From Enoch Edwards
Frankford 3 July 1801—
Since I had the favor to receive your last Letter of June 3rd., I have obtained from Jesse Bringhurst, of Germantown more particularly his prices for Coachees—they are as follows,
|1st.||a Body of a Coach, lighter & a small matter longer, the drivers Seat a Circular, thrown pritty well out—between him & within blinds or Glasses draw up—the quarter lights mock-venetian—the Doors, & the Octagon behind—real venetian & Glass.—this is the kind I have got—it is finished but little below a good Coach. neatly plated & with many conveniences—The price 650 Dollars—|
|2.||A light Body—close behind—glass doors & Octagon. with real venetian—the other Quarters contained inside & out—price 400 Doll.|
|3 —||The same kind, but instead of curtains—fixed venetians to all the Quarters—or the top fixed on with circular Irons. very light & airy—price 440 Dollars—|
Besides those he makes an inferior kind—with turned posts & curtains inside & out—very convenient for rough Journeys—or for Servants & baggage—for 300 Dollars—
Mr: Hanse I think will be able to finish your Chariot in two or three weeks, a Coachmaker is frequently dependent on the Painter for his own Punctuality, that is the Case I know at present. & Mr: Hanse lays a Claim to ten or fifteen days, on Account of delay on my part in not geting your Answer as soon as I ought. about the semicircular light behind.—he is extremely anxious to please you,—and I think he will be successful.
I requested in my last letter but one—to know how you intended to have it sent, & whether you wished to have a riding Coat made for it—for as soon as ever it is done I should like every thing to be ready—that if you chuse it may go off next morning—that Letter also informed you of the removal of Mr: Savage to N York. I can however have the Enquiry about Mr: Adam’s Portrait made very conveniently—& you shall know the Result—
I rejoice very much at your being so pleasantly circumstanced at the federal City—on the Account of Society—every year will add to that—as well as to the Goodness of your Streets & Roads.
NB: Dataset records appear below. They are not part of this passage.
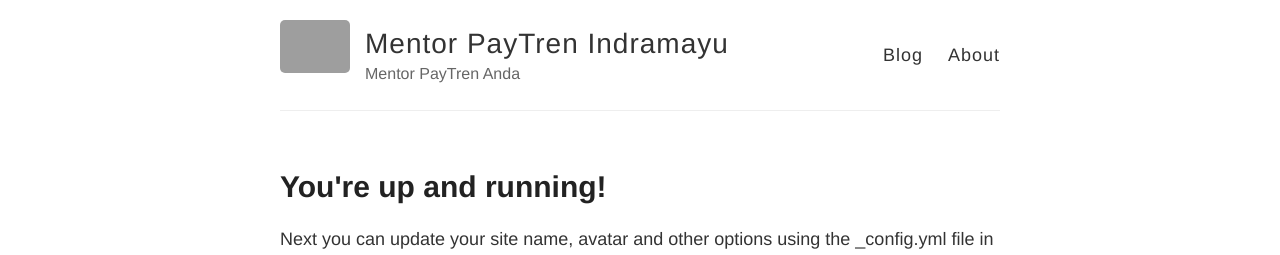
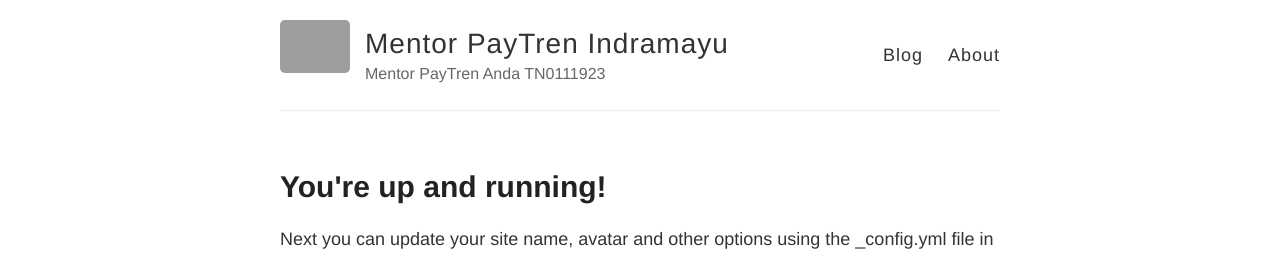
Before and after one commit to adminpaytren/PayTren-Indramayu, a Jekyll site: the page built from _posts/2014-3-3-Hello-World.md, in a window 1280 px wide. Shown: the top 255 px of the page. Built offline with Jekyll 4.4.1, drawn with Linux system fonts in a browser that asks for light colours; comment, search, counter and statistics services are not loaded; grey boxes are pictures that could not be loaded.

Commit message:
Update _config.yml

```diff
--- a/_config.yml
+++ b/_config.yml
@@ -6,7 +6,7 @@
 name: Mentor PayTren Indramayu
 
 # Short bio or description (displayed in the header)
-description: Mentor PayTren Anda
+description: Mentor PayTren Anda TN0111923
 
 # URL of your avatar or profile pic (you could use your GitHub profile pic)
 avatar: https://raw.githubusercontent.com/barryclark/jekyll-now/master/images/jekyll-logo.png
```
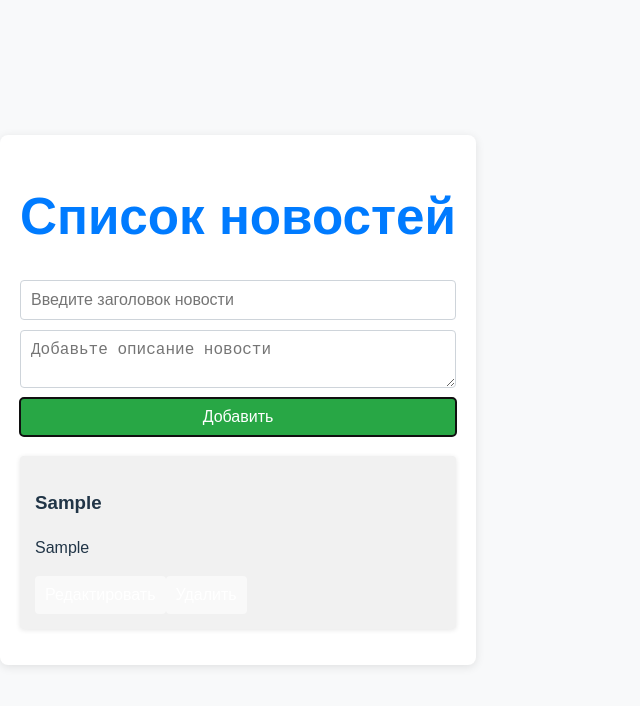
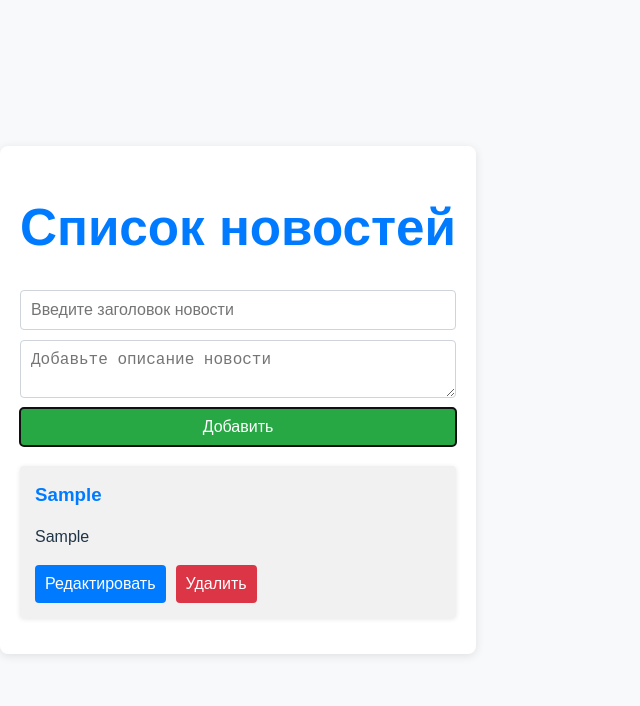
Before and after one commit to Nadezhda-97/crud, a React (Vite) app in the folder crud-app/: page / in a window 1280 px wide. Both pictures are taken after typing "Sample", "Sample" into the empty fields and a click on the button "Добавить". Shown: the top 706 px of the page, without its empty margins (0-640 px from the left). Built offline with nearby package versions, Linux system fonts and the light colour scheme.

Commit message:
add classNames

```diff
--- a/crud-app/src/components/List.tsx
+++ b/crud-app/src/components/List.tsx
@@ -17,10 +17,10 @@ const List: React.FC<ListProps> = ({ newsList, onEdit, onDelete }) => {
     <ul>
       {newsList.map((news) => (
         <li key={news.id}>
-          <h3>{news.title}</h3>
+          <h3 className="news-title">{news.title}</h3>
           <p>{news.description}</p>
-          <button onClick={() => onEdit(news)}>Редактировать</button>
-          <button onClick={() => onDelete(news.id)}>Удалить</button>
+          <button className="edit" onClick={() => onEdit(news)}>Редактировать</button>
+          <button className="delete" onClick={() => onDelete(news.id)}>Удалить</button>
         </li>
       ))}
     </ul>
```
I feel for you however in Winter as I fear in that Season you must suffer Inconvenience—but Patience & Industry will overcome every thing—Tomorrow is the Anniversary of the birth day of our independent & free Existance—I sincerely wish you may see a numerous Succession of such Days. & every possible happiness that a grateful Country can afford—I am with the utmost Respect your obedt St
RC (DLC); addressed: “Thomas Jefferson—President of the United States Washington”; franked; postmarked 4 July; endorsed by TJ as received 6 July and so recorded in SJL but as a letter dated 6 July.